> _Work request_
Which lines of the listing below contain the word "index"? Copy each of them.

> _Records supplied_
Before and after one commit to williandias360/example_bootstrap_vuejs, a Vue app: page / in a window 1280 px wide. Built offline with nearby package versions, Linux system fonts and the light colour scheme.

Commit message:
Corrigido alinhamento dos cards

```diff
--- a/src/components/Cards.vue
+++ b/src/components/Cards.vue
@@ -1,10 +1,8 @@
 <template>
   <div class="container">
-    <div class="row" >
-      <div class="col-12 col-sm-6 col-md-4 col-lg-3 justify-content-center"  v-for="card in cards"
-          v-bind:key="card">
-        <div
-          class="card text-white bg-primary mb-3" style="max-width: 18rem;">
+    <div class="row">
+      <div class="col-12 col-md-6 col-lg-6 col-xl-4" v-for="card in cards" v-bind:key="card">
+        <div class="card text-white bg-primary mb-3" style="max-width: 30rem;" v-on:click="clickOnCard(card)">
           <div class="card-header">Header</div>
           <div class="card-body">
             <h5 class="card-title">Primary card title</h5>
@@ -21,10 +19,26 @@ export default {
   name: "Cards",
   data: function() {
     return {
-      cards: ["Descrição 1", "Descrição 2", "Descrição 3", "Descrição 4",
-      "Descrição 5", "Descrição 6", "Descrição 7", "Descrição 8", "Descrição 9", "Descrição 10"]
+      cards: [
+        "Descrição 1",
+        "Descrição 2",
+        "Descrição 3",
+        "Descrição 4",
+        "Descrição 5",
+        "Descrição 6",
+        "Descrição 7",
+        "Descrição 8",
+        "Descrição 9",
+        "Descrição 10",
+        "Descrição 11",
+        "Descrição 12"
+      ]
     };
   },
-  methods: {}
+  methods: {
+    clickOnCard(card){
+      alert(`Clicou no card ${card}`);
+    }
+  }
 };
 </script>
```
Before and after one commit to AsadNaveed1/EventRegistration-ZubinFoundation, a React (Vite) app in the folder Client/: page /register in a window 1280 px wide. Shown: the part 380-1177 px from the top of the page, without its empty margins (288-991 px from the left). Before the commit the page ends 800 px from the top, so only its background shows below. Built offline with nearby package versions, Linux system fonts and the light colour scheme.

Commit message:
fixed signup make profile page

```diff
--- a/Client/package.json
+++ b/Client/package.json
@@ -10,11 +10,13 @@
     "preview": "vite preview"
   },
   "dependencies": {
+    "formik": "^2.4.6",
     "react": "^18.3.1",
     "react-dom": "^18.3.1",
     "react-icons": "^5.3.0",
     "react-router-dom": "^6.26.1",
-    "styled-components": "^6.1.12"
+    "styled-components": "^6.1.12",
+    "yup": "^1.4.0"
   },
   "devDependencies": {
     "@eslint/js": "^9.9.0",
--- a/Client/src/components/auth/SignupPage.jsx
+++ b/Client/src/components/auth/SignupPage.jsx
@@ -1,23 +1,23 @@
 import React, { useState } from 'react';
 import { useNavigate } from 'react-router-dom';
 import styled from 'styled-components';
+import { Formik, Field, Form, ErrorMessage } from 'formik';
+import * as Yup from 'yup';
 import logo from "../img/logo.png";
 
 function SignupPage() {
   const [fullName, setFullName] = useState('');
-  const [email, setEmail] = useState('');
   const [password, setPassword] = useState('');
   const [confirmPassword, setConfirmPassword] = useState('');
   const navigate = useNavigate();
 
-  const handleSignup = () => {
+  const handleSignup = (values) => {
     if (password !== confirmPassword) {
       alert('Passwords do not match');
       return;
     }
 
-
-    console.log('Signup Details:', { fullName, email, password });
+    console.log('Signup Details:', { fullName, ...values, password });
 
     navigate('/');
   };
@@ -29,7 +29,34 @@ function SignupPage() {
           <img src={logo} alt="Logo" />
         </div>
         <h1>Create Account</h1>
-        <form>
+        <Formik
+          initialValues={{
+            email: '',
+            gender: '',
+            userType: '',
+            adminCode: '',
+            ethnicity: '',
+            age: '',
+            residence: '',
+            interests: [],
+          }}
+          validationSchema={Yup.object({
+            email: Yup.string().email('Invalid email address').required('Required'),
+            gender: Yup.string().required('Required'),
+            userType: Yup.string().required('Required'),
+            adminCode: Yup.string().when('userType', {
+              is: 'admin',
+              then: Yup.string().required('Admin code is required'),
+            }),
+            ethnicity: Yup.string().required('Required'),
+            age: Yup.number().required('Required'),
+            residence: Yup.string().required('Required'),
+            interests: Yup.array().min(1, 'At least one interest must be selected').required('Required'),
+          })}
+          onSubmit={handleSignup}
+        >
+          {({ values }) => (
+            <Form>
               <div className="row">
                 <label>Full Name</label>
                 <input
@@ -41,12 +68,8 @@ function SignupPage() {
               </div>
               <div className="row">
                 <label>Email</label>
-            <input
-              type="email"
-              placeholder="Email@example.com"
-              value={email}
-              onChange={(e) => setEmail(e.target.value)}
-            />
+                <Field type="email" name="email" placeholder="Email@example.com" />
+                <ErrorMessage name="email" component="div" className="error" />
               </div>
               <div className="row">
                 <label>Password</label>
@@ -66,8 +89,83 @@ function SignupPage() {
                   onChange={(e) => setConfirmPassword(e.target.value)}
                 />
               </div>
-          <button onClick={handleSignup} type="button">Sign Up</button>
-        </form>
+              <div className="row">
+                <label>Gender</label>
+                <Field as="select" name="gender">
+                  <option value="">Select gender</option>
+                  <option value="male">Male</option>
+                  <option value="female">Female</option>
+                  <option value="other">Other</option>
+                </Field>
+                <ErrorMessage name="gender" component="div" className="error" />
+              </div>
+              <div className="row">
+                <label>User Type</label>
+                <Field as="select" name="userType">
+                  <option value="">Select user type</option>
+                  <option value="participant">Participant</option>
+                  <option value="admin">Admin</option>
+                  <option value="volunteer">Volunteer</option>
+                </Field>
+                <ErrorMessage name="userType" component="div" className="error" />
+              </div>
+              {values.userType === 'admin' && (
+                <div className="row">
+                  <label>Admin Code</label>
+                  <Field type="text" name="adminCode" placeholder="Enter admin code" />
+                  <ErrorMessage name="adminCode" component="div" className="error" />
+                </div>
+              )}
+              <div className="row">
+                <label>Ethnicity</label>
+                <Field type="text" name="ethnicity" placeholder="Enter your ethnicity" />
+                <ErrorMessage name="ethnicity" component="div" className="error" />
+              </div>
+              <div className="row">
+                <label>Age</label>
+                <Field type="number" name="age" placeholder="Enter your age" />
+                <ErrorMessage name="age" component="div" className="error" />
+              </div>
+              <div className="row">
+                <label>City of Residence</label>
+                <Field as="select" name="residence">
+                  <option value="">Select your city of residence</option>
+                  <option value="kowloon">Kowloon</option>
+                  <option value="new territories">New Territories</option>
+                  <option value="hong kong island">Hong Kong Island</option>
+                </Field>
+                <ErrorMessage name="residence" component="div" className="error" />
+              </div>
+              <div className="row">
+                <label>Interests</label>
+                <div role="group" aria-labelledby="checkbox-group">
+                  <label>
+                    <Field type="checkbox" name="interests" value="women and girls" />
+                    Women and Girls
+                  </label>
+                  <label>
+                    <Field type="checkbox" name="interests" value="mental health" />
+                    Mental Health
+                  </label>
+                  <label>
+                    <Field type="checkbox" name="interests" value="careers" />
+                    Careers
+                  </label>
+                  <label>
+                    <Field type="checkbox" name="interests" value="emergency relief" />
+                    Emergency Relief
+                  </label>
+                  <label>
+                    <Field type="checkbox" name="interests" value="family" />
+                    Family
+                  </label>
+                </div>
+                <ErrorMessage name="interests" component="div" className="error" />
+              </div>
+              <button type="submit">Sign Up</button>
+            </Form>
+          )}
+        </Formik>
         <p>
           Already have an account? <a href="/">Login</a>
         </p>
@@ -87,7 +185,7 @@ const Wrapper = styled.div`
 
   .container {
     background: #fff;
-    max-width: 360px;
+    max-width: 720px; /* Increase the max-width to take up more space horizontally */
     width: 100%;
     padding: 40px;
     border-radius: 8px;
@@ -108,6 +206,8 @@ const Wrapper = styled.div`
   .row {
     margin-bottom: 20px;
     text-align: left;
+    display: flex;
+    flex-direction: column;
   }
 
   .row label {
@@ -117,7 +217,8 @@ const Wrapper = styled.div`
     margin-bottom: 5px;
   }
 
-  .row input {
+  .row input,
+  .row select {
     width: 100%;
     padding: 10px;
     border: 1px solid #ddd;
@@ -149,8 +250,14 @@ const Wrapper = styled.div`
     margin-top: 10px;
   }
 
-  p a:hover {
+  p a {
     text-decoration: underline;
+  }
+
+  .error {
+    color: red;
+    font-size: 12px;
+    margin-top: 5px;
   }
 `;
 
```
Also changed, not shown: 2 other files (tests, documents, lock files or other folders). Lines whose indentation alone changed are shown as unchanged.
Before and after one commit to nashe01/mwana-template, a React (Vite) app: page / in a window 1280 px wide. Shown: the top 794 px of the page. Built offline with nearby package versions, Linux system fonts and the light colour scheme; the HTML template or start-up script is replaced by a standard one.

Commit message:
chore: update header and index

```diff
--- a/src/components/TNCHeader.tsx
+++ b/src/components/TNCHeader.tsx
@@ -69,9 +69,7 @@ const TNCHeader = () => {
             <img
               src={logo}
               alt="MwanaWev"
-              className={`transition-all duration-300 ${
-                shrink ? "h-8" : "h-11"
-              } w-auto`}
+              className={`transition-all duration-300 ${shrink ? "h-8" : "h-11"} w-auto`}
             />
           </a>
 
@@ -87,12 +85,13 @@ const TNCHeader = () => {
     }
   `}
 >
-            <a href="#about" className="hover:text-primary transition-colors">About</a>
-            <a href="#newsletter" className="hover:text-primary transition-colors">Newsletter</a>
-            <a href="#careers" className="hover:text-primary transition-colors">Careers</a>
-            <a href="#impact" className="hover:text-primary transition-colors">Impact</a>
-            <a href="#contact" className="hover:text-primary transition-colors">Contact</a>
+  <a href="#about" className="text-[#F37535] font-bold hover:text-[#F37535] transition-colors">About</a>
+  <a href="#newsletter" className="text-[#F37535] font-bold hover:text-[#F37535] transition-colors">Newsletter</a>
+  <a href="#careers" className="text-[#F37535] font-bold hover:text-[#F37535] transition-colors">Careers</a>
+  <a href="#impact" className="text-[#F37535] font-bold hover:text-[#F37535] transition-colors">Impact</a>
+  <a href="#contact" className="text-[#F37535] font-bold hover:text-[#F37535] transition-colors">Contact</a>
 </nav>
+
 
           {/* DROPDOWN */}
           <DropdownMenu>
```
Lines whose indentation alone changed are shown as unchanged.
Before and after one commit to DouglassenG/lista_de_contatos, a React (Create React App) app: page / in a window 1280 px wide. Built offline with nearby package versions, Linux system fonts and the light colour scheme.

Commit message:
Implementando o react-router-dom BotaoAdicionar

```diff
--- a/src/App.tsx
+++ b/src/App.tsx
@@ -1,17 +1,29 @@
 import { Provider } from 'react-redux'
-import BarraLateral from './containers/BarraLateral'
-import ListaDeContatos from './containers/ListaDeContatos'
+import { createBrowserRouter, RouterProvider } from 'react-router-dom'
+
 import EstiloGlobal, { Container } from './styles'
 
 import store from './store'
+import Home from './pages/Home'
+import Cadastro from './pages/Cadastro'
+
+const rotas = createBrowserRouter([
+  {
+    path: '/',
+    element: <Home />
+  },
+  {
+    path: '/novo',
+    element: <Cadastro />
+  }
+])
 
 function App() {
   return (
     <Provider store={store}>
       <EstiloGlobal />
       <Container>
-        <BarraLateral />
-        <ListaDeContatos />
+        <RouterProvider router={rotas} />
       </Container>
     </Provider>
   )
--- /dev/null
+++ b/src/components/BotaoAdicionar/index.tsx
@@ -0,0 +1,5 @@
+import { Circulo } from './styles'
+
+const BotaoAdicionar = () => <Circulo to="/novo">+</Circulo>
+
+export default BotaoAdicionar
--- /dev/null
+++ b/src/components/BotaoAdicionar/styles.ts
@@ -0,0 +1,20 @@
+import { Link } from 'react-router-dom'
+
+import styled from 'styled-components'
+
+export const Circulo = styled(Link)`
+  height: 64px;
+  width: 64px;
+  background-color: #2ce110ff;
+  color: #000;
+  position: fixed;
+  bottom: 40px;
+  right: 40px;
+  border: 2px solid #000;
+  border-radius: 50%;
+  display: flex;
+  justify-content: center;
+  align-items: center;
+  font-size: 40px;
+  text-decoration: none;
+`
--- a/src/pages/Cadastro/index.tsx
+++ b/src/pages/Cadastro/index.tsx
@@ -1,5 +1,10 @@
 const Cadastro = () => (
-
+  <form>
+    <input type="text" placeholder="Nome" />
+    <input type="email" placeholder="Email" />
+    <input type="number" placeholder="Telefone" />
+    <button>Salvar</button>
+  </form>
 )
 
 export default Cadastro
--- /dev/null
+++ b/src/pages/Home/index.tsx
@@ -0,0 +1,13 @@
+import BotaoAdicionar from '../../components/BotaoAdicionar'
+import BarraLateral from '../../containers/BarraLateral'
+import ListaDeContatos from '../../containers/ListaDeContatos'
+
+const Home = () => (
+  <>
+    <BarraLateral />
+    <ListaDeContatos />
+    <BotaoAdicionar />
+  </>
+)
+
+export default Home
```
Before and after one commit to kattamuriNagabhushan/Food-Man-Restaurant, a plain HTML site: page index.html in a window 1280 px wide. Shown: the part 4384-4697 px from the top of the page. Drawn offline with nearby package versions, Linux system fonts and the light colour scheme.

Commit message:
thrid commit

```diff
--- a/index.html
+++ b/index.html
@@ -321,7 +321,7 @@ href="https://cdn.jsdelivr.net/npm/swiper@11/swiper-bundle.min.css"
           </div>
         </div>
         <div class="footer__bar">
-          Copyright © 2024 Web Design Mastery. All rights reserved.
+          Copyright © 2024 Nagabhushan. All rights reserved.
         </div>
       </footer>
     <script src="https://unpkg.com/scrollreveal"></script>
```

> _Response for this exercise_
chore: update header and index
+++ b/src/components/BotaoAdicionar/index.tsx
--- a/src/pages/Cadastro/index.tsx
+++ b/src/pages/Cadastro/index.tsx
+++ b/src/pages/Home/index.tsx
Before and after one commit to kattamuriNagabhushan/Food-Man-Restaurant, a plain HTML site: page index.html in a window 1280 px wide. Shown: the part 4384-4697 px from the top of the page. Drawn offline with nearby package versions, Linux system fonts and the light colour scheme.
--- a/index.html
+++ b/index.html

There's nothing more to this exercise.